Copy the records below exactly, leaving out every picture.

* _RECORDED INFORMATION_:
┄┄┄┄┄┄┄┄┄┄
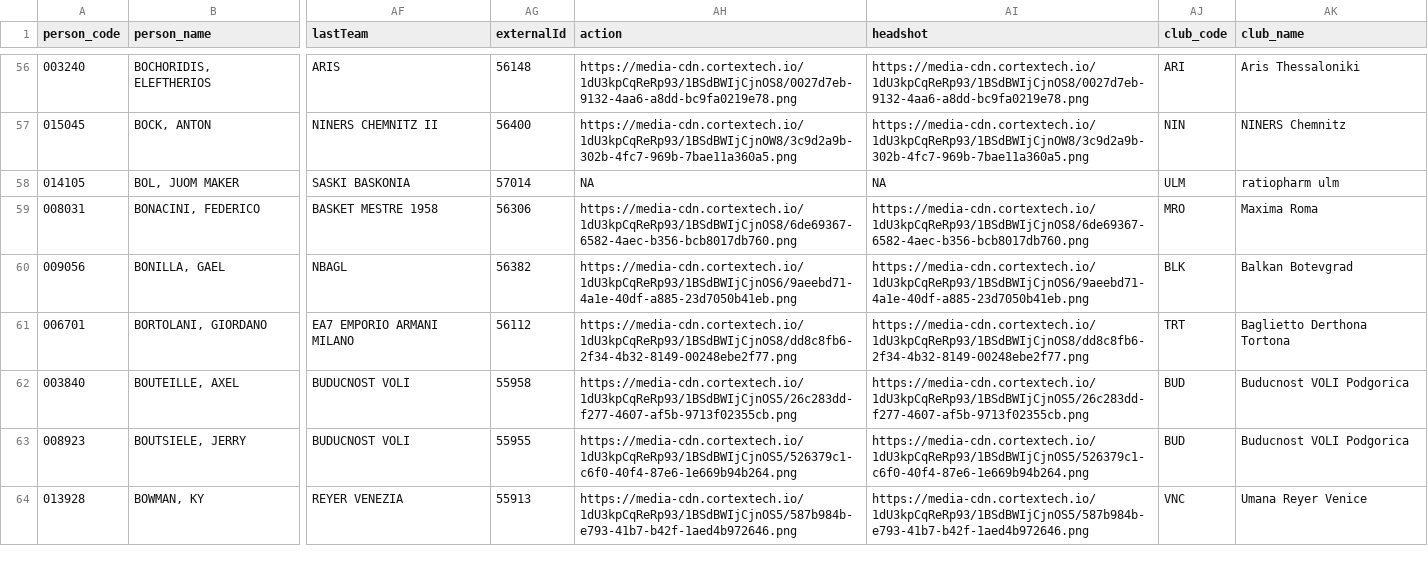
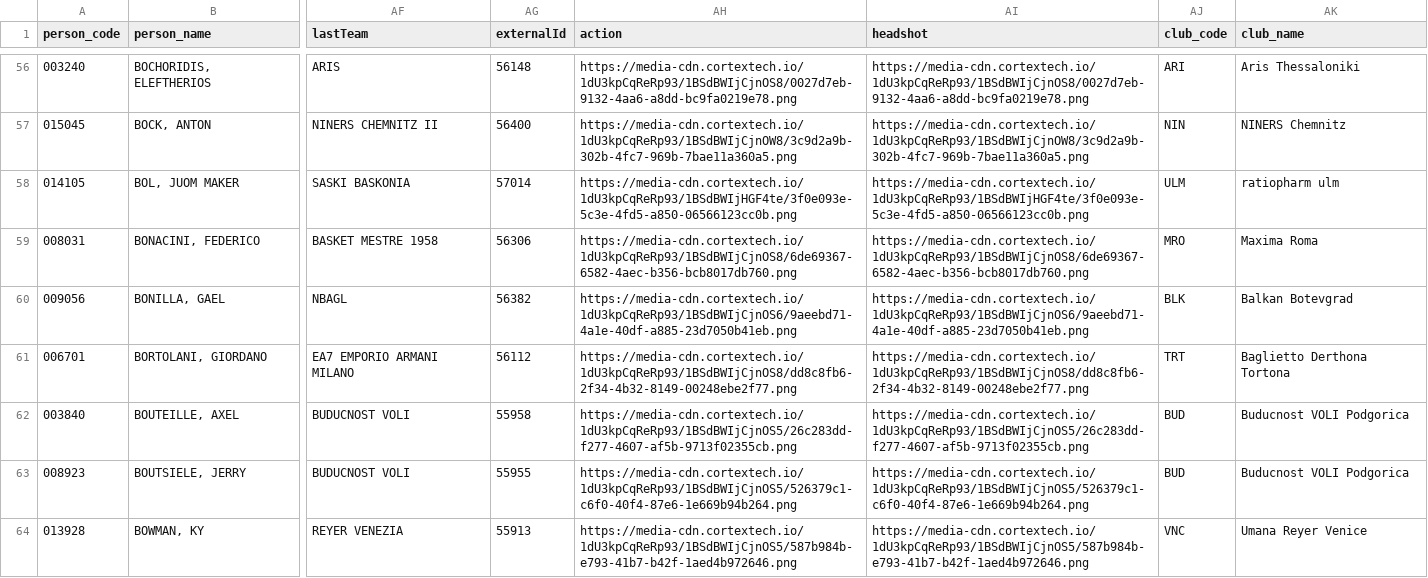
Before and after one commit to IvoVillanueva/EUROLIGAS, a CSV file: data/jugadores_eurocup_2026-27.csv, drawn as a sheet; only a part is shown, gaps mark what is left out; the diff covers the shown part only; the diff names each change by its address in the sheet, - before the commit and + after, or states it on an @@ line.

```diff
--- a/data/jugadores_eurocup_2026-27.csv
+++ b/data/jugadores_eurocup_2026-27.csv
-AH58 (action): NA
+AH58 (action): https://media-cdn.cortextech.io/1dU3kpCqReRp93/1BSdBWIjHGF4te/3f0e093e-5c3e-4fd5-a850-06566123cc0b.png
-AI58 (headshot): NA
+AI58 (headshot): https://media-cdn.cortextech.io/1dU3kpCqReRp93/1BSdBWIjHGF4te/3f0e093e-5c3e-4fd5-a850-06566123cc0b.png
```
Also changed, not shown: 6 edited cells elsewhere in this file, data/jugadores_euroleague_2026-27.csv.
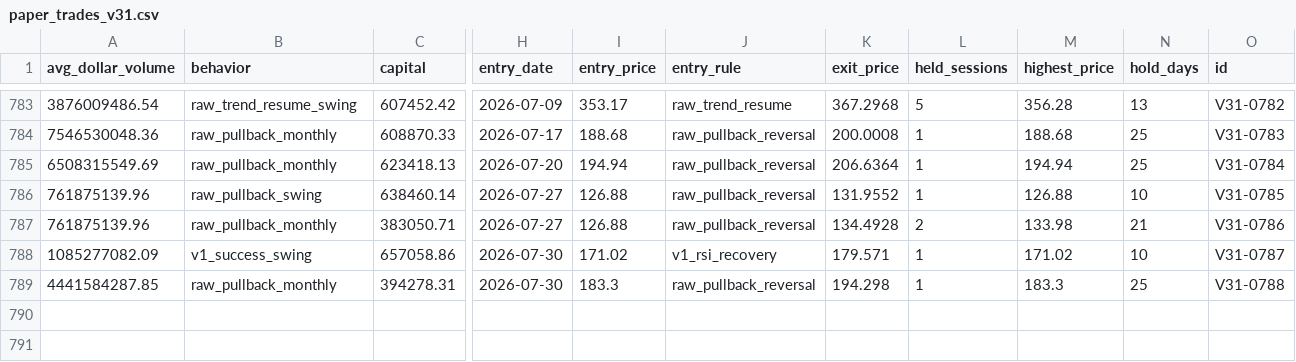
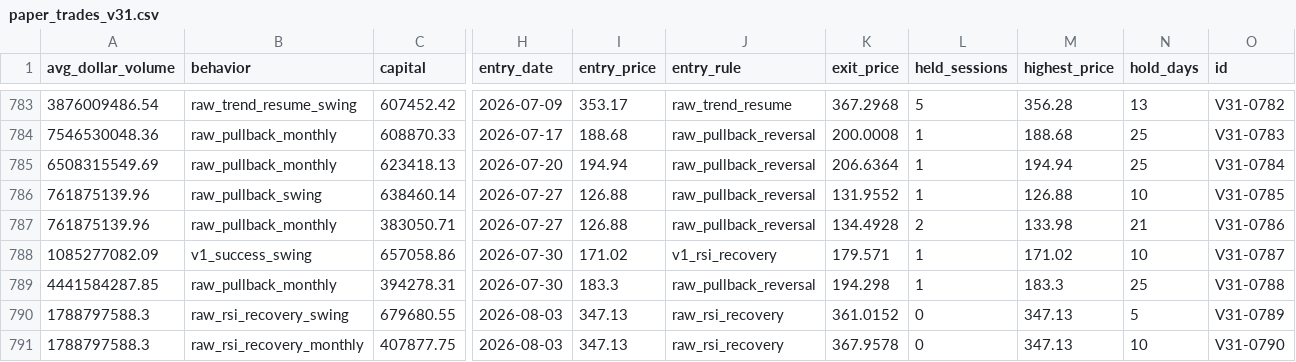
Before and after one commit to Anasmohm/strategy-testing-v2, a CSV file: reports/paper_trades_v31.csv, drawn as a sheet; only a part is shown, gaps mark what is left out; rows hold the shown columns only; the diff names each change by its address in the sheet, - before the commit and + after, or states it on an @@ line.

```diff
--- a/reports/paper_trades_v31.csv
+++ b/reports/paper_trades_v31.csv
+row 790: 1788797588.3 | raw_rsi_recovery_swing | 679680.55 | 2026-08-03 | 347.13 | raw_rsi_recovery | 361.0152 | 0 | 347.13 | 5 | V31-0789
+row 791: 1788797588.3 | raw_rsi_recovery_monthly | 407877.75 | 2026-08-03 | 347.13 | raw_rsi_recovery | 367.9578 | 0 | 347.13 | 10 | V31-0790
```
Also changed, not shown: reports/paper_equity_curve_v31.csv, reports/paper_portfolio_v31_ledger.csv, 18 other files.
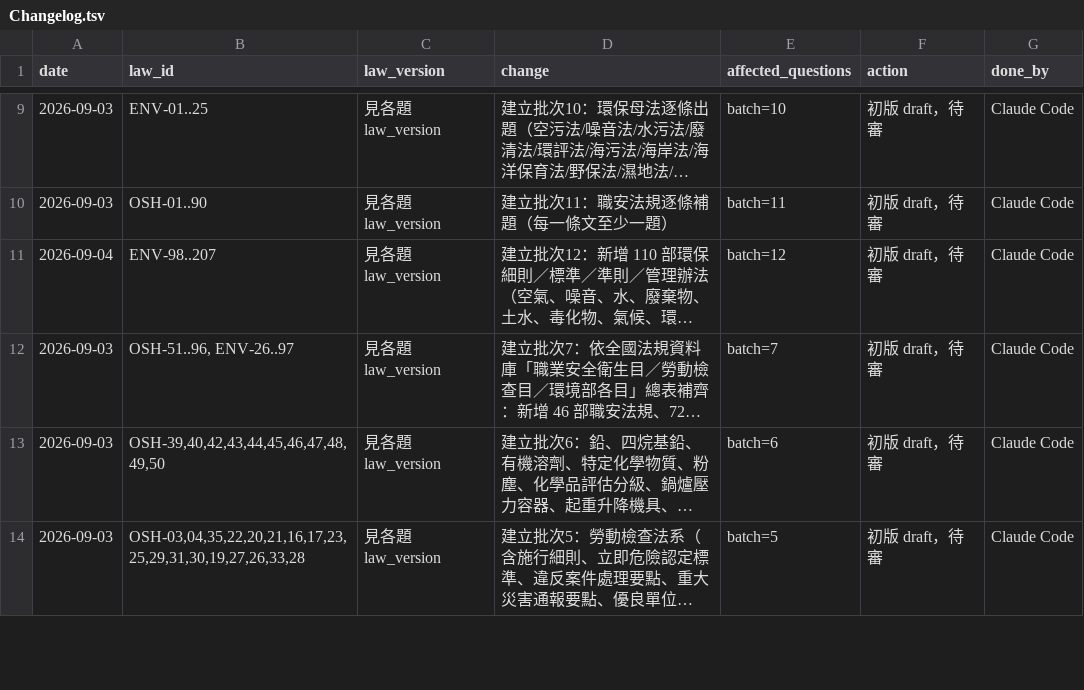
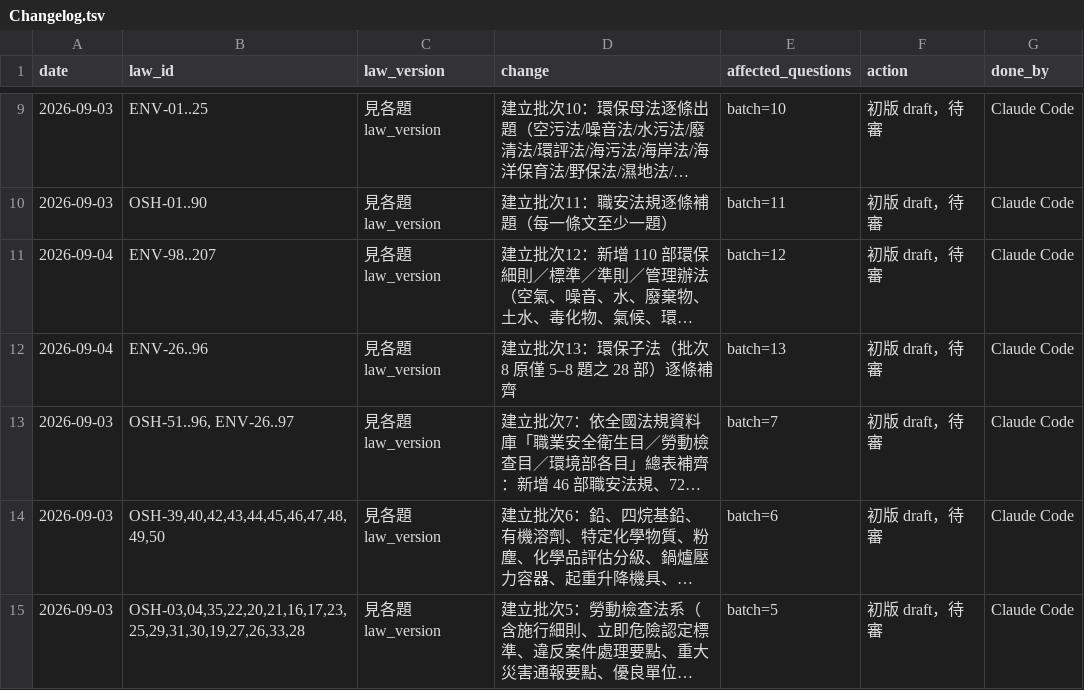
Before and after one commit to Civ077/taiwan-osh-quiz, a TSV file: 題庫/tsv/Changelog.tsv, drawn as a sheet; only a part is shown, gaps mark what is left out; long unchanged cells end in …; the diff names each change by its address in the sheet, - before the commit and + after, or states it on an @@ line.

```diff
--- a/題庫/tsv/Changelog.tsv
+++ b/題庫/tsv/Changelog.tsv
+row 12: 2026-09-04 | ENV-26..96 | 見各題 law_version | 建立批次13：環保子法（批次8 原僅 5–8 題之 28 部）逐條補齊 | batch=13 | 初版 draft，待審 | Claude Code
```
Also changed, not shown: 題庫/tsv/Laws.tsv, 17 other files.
┄┄┄┄┄┄┄┄┄┄
* _REPLY TO THE EXERCISE_:
Before and after one commit to IvoVillanueva/EUROLIGAS, a CSV file: data/jugadores_eurocup_2026-27.csv, drawn as a sheet; only a part is shown, gaps mark what is left out; the diff covers the shown part only; the diff names each change by its address in the sheet, - before the commit and + after, or states it on an @@ line.

```diff
--- a/data/jugadores_eurocup_2026-27.csv
+++ b/data/jugadores_eurocup_2026-27.csv
-AH58 (action): NA
+AH58 (action): https://media-cdn.cortextech.io/1dU3kpCqReRp93/1BSdBWIjHGF4te/3f0e093e-5c3e-4fd5-a850-06566123cc0b.png
-AI58 (headshot): NA
+AI58 (headshot): https://media-cdn.cortextech.io/1dU3kpCqReRp93/1BSdBWIjHGF4te/3f0e093e-5c3e-4fd5-a850-06566123cc0b.png
```
Also changed, not shown: 6 edited cells elsewhere in this file, data/jugadores_euroleague_2026-27.csv.
Before and after one commit to Anasmohm/strategy-testing-v2, a CSV file: reports/paper_trades_v31.csv, drawn as a sheet; only a part is shown, gaps mark what is left out; rows hold the shown columns only; the diff names each change by its address in the sheet, - before the commit and + after, or states it on an @@ line.

```diff
--- a/reports/paper_trades_v31.csv
+++ b/reports/paper_trades_v31.csv
+row 790: 1788797588.3 | raw_rsi_recovery_swing | 679680.55 | 2026-08-03 | 347.13 | raw_rsi_recovery | 361.0152 | 0 | 347.13 | 5 | V31-0789
+row 791: 1788797588.3 | raw_rsi_recovery_monthly | 407877.75 | 2026-08-03 | 347.13 | raw_rsi_recovery | 367.9578 | 0 | 347.13 | 10 | V31-0790
```
Also changed, not shown: reports/paper_equity_curve_v31.csv, reports/paper_portfolio_v31_ledger.csv, 18 other files.
Before and after one commit to Civ077/taiwan-osh-quiz, a TSV file: 題庫/tsv/Changelog.tsv, drawn as a sheet; only a part is shown, gaps mark what is left out; long unchanged cells end in …; the diff names each change by its address in the sheet, - before the commit and + after, or states it on an @@ line.

```diff
--- a/題庫/tsv/Changelog.tsv
+++ b/題庫/tsv/Changelog.tsv
+row 12: 2026-09-04 | ENV-26..96 | 見各題 law_version | 建立批次13：環保子法（批次8 原僅 5–8 題之 28 部）逐條補齊 | batch=13 | 初版 draft，待審 | Claude Code
```
Also changed, not shown: 題庫/tsv/Laws.tsv, 17 other files.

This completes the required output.